▸ **WHAT YOU ARE ASKED TO DO**: A word-for-word copy of the records below is required.
——————————
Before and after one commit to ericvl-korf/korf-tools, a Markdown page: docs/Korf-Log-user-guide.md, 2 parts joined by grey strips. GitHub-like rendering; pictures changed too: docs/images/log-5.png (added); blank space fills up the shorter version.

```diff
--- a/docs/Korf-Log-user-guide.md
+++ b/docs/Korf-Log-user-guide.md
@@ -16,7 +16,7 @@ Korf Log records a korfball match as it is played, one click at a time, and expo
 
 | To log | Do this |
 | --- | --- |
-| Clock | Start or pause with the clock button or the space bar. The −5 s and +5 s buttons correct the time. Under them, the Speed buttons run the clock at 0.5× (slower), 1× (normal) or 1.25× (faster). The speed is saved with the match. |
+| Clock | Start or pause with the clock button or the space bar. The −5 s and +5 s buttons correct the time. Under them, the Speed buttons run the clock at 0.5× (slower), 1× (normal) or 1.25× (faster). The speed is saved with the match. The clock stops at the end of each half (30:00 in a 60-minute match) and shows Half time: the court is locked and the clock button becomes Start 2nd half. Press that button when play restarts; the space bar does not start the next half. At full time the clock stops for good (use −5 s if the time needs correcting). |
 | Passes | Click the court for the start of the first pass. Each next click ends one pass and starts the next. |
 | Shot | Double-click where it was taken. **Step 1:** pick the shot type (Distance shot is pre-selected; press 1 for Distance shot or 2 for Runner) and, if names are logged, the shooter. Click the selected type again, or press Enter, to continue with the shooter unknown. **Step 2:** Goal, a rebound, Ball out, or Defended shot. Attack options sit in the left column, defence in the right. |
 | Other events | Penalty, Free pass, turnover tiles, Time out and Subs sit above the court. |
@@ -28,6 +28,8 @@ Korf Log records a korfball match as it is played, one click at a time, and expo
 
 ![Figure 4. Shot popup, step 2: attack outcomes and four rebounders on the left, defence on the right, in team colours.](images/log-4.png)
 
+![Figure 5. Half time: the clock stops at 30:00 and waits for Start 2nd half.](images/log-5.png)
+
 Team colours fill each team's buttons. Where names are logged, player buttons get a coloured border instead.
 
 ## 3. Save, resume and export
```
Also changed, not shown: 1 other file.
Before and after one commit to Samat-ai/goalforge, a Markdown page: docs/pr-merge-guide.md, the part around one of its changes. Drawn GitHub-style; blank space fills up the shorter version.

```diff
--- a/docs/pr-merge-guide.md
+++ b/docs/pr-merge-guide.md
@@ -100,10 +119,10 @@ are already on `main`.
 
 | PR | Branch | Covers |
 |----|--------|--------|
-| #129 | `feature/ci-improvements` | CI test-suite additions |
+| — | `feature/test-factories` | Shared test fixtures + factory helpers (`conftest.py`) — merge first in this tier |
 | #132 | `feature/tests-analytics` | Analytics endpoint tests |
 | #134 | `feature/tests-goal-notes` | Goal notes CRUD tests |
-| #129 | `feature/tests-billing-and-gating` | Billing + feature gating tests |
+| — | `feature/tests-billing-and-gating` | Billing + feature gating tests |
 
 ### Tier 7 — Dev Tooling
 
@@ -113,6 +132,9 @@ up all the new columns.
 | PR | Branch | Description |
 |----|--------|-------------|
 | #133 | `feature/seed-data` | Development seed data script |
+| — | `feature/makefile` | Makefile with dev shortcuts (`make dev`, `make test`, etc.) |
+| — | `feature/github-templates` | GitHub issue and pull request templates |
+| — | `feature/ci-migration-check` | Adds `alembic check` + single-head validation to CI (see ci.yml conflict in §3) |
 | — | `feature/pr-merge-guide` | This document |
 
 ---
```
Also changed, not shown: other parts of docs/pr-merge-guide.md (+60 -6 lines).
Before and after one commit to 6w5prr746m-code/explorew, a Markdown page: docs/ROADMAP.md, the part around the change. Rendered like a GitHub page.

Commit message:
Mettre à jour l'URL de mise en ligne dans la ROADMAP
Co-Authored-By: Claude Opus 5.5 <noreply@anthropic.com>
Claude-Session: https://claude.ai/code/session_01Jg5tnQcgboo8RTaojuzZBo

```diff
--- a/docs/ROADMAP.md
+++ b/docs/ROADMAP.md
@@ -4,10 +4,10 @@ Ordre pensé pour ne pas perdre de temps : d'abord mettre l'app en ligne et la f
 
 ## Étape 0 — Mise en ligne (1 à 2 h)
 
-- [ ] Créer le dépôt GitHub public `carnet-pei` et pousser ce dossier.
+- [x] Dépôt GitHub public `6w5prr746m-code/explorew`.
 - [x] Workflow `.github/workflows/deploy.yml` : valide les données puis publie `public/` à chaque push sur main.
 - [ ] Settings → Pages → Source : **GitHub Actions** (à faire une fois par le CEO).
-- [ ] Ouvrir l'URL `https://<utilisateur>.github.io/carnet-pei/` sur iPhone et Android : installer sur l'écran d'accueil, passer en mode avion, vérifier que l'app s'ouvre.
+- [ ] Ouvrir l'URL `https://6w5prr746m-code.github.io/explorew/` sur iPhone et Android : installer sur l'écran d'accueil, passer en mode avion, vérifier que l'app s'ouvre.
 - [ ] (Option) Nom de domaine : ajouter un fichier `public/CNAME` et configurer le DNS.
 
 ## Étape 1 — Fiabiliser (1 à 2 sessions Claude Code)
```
——————————
▸ **SOLUTION**:
Before and after one commit to ericvl-korf/korf-tools, a Markdown page: docs/Korf-Log-user-guide.md, 2 parts joined by grey strips. GitHub-like rendering; pictures changed too: docs/images/log-5.png (added); blank space fills up the shorter version.

```diff
--- a/docs/Korf-Log-user-guide.md
+++ b/docs/Korf-Log-user-guide.md
@@ -16,7 +16,7 @@ Korf Log records a korfball match as it is played, one click at a time, and expo
 
 | To log | Do this |
 | --- | --- |
-| Clock | Start or pause with the clock button or the space bar. The −5 s and +5 s buttons correct the time. Under them, the Speed buttons run the clock at 0.5× (slower), 1× (normal) or 1.25× (faster). The speed is saved with the match. |
+| Clock | Start or pause with the clock button or the space bar. The −5 s and +5 s buttons correct the time. Under them, the Speed buttons run the clock at 0.5× (slower), 1× (normal) or 1.25× (faster). The speed is saved with the match. The clock stops at the end of each half (30:00 in a 60-minute match) and shows Half time: the court is locked and the clock button becomes Start 2nd half. Press that button when play restarts; the space bar does not start the next half. At full time the clock stops for good (use −5 s if the time needs correcting). |
 | Passes | Click the court for the start of the first pass. Each next click ends one pass and starts the next. |
 | Shot | Double-click where it was taken. **Step 1:** pick the shot type (Distance shot is pre-selected; press 1 for Distance shot or 2 for Runner) and, if names are logged, the shooter. Click the selected type again, or press Enter, to continue with the shooter unknown. **Step 2:** Goal, a rebound, Ball out, or Defended shot. Attack options sit in the left column, defence in the right. |
 | Other events | Penalty, Free pass, turnover tiles, Time out and Subs sit above the court. |
@@ -28,6 +28,8 @@ Korf Log records a korfball match as it is played, one click at a time, and expo
 
 ![Figure 4. Shot popup, step 2: attack outcomes and four rebounders on the left, defence on the right, in team colours.](images/log-4.png)
 
+![Figure 5. Half time: the clock stops at 30:00 and waits for Start 2nd half.](images/log-5.png)
+
 Team colours fill each team's buttons. Where names are logged, player buttons get a coloured border instead.
 
 ## 3. Save, resume and export
```
Also changed, not shown: 1 other file.
Before and after one commit to Samat-ai/goalforge, a Markdown page: docs/pr-merge-guide.md, the part around one of its changes. Drawn GitHub-style; blank space fills up the shorter version.

```diff
--- a/docs/pr-merge-guide.md
+++ b/docs/pr-merge-guide.md
@@ -100,10 +119,10 @@ are already on `main`.
 
 | PR | Branch | Covers |
 |----|--------|--------|
-| #129 | `feature/ci-improvements` | CI test-suite additions |
+| — | `feature/test-factories` | Shared test fixtures + factory helpers (`conftest.py`) — merge first in this tier |
 | #132 | `feature/tests-analytics` | Analytics endpoint tests |
 | #134 | `feature/tests-goal-notes` | Goal notes CRUD tests |
-| #129 | `feature/tests-billing-and-gating` | Billing + feature gating tests |
+| — | `feature/tests-billing-and-gating` | Billing + feature gating tests |
 
 ### Tier 7 — Dev Tooling
 
@@ -113,6 +132,9 @@ up all the new columns.
 | PR | Branch | Description |
 |----|--------|-------------|
 | #133 | `feature/seed-data` | Development seed data script |
+| — | `feature/makefile` | Makefile with dev shortcuts (`make dev`, `make test`, etc.) |
+| — | `feature/github-templates` | GitHub issue and pull request templates |
+| — | `feature/ci-migration-check` | Adds `alembic check` + single-head validation to CI (see ci.yml conflict in §3) |
 | — | `feature/pr-merge-guide` | This document |
 
 ---
```
Also changed, not shown: other parts of docs/pr-merge-guide.md (+60 -6 lines).
Before and after one commit to 6w5prr746m-code/explorew, a Markdown page: docs/ROADMAP.md, the part around the change. Rendered like a GitHub page.

Commit message:
Mettre à jour l'URL de mise en ligne dans la ROADMAP
Co-Authored-By: Claude Opus 5.5 <noreply@anthropic.com>
Claude-Session: https://claude.ai/code/session_01Jg5tnQcgboo8RTaojuzZBo

```diff
--- a/docs/ROADMAP.md
+++ b/docs/ROADMAP.md
@@ -4,10 +4,10 @@ Ordre pensé pour ne pas perdre de temps : d'abord mettre l'app en ligne et la f
 
 ## Étape 0 — Mise en ligne (1 à 2 h)
 
-- [ ] Créer le dépôt GitHub public `carnet-pei` et pousser ce dossier.
+- [x] Dépôt GitHub public `6w5prr746m-code/explorew`.
 - [x] Workflow `.github/workflows/deploy.yml` : valide les données puis publie `public/` à chaque push sur main.
 - [ ] Settings → Pages → Source : **GitHub Actions** (à faire une fois par le CEO).
-- [ ] Ouvrir l'URL `https://<utilisateur>.github.io/carnet-pei/` sur iPhone et Android : installer sur l'écran d'accueil, passer en mode avion, vérifier que l'app s'ouvre.
+- [ ] Ouvrir l'URL `https://6w5prr746m-code.github.io/explorew/` sur iPhone et Android : installer sur l'écran d'accueil, passer en mode avion, vérifier que l'app s'ouvre.
 - [ ] (Option) Nom de domaine : ajouter un fichier `public/CNAME` et configurer le DNS.
 
 ## Étape 1 — Fiabiliser (1 à 2 sessions Claude Code)
```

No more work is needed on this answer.